Harvard Black Commencement is a chance to celebrate students' families, organizers say
Student organizers helped put together Harvard's first universitywide grad school Black Commencement, to take place May 23.
Harvard University's Widener Library.
Harvard University's Widener Library.
Kristin Turner knows that her graduation from Harvard University will be an exciting, emotional moment not just for her, but for her entire family — and luckily, they’ll get the chance to see her cross the stage twice.
Two days before the school’s official commencement, Turner will participate in Harvard’s first universitywide Black Commencement for graduate students.
Turner, a Harvard Law School student and president of the Harvard Black Law Students Association, helped organize the event, called Black Commencement 2017.
“It’s an opportunity to create space for typically underrepresented students who have definitely achieved so many things,” she said. “It’s an opportunity to celebrate ourselves while paying homage to the village that contributed to our success.”
That sentiment, that it "takes a village," is important for Turner to acknowledge. Turner’s parents, grandparents, uncle, cousin and friends from high school are heading to Cambridge early to attend the Black Commencement.
The event on May 23 may even be more emotional and meaningful than Harvard’s 366th Commencement on May 25, she said, because it’s truly an event for her family.
“For the older members of our family, there’s this idea of having a lineage that connects themselves to slaves, but also having descendants now coming out of Harvard,” she said. “That’s more meaningful than we can really grasp in words.”
The event will start with a spoken-word performance and will feature four student keynotes, two Harvard Black Legacy Awards and a stoling ceremony, where students will walk across the stage, shake hands with their school’s dean and don a stole made of African kente cloth.
“The African kente cloth is meant to be a physical representation of our shared heritage, shared victories and of our community we’re hoping to build as black Harvard professionals and black Harvard alumni,” said Courtney Woods, another organizer and one of the keynote speakers.
“The cloth is a way to honor those who couldn't be here with us but made us being here possible,” she added.
Though this event is a first for Harvard grad schools, it’s not a new concept.
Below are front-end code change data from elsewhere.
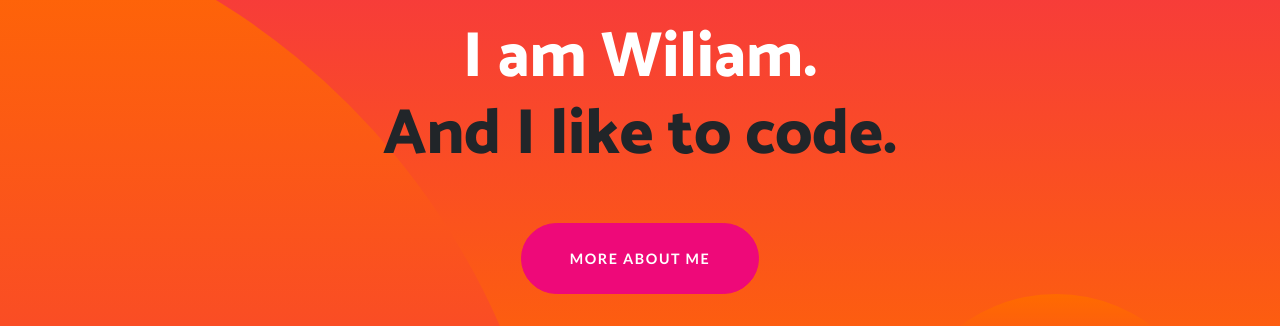
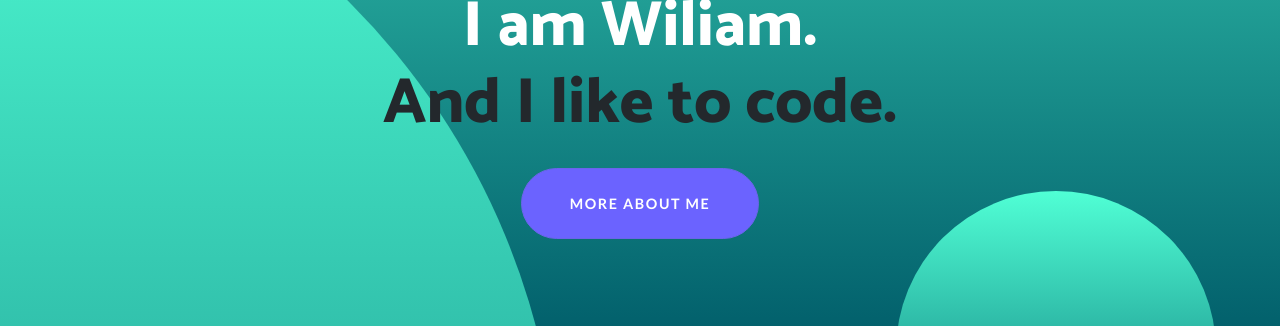
Before and after one commit to williamtoader/personal-site, a plain HTML site: page index.html in a window 1280 px wide. Shown: the part 518-844 px from the top of the page. Drawn offline with Linux system fonts and the light colour scheme.

Commit message:
Iteration 2

```diff
--- /dev/null
+++ b/assets/css/untitled.css
@@ -0,0 +1,24 @@
+header.masthead .bg-circle {
+  z-index: 0;
+  position: absolute;
+  border-radius: 100%;
+  background: linear-gradient(0deg, #005c69 0%, #50ffd5 100%);
+}
+
+header.masthead {
+  position: relative;
+  overflow: hidden;
+  padding-top: calc(7rem + 72px);
+  padding-bottom: 7rem;
+  background: linear-gradient(0deg, #005c69 0%, #50ffd5 100%);
+  background-repeat: no-repeat;
+  background-position: center center;
+  background-attachment: scroll;
+  background-size: cover;
+}
+
+.btn-primary:active, .btn-primary:focus, .btn-primary:hover {
+  color: #fff;
+  background-color: rgb(114,106,255) !important;
+  border-color: #776fff !important;
+}
--- a/index.html
+++ b/index.html
@@ -8,6 +8,7 @@
     <link rel="stylesheet" href="assets/bootstrap/css/bootstrap.min.css">
     <link rel="stylesheet" href="https://fonts.googleapis.com/css?family=Catamaran:100,200,300,400,500,600,700,800,900">
     <link rel="stylesheet" href="https://fonts.googleapis.com/css?family=Lato:100,100i,300,300i,400,400i,700,700i,900,900i">
+    <link rel="stylesheet" href="assets/css/untitled.css">
 <title>Wiliam Toader</title>
 </head>
 
@@ -27,7 +28,7 @@
             <div class="container">
                 <h1 class="masthead-heading mb-4"><img src="https://raw.githubusercontent.com/williamtoader/williamtoader/main/Hello.svg"></h1>
                 <h2 class="masthead-subheading mb-0">I am Wiliam.</h2>
-                <h2 class="text-dark masthead-subheading mb-0">And I like to code.</h2><a class="btn btn-primary btn-xl rounded-pill mt-5" role="button" href="#about">More ABOUT ME</a>
+                <h2 class="masthead-subheading mb-0" style="color: #23282c;">And I like to code.</h2><a class="btn btn-primary btn-xl rounded-pill mt-4" role="button" href="#about" style="background-color: #6b63ff;border-color: #6b64ea;">More ABOUT ME</a>
             </div>
         </div>
         <div class="bg-circle-1 bg-circle"></div>
```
Harvard College has had a black commencement in the past, and black ceremonies have been held at Stanford University, University of Washington and more.
Turner said that she had what was called a “black grad” when she got her undergraduate degree at the University of Southern California, so it just made sense to have one for graduate school.
Still, as news of the ceremony has spread, there’s been some backlash. Comments on articles asked, "What if white students did this?" A Washington Times editorial called it a “racially segregated” ceremony.
But organizers assure it’s not meant to be separatist. “It was never created to be exclusionary,” Turner said. “If anything, it was created to fill a gap that we saw and to be as inclusive as possible.”
More than 200 students and about 800 guests are expected at Black Commencement, which will be held at Harvard Law School’s Holmes Field. That includes students, staff and faculty who aren’t black, Woods said, who wanted to show their support. The university’s administration was very helpful, organizers said, especially Lisa Coleman, Harvard’s chief diversity officer.
“We definitely want to note that all are welcome to attend the ceremony, whether student, staff faculty member, fellow, everyone,” Woods said. “Maybe you don't identify with African diaspora, maybe you don't understand, but you’re coming for the opportunity to understand and to share with us this moment of glory.”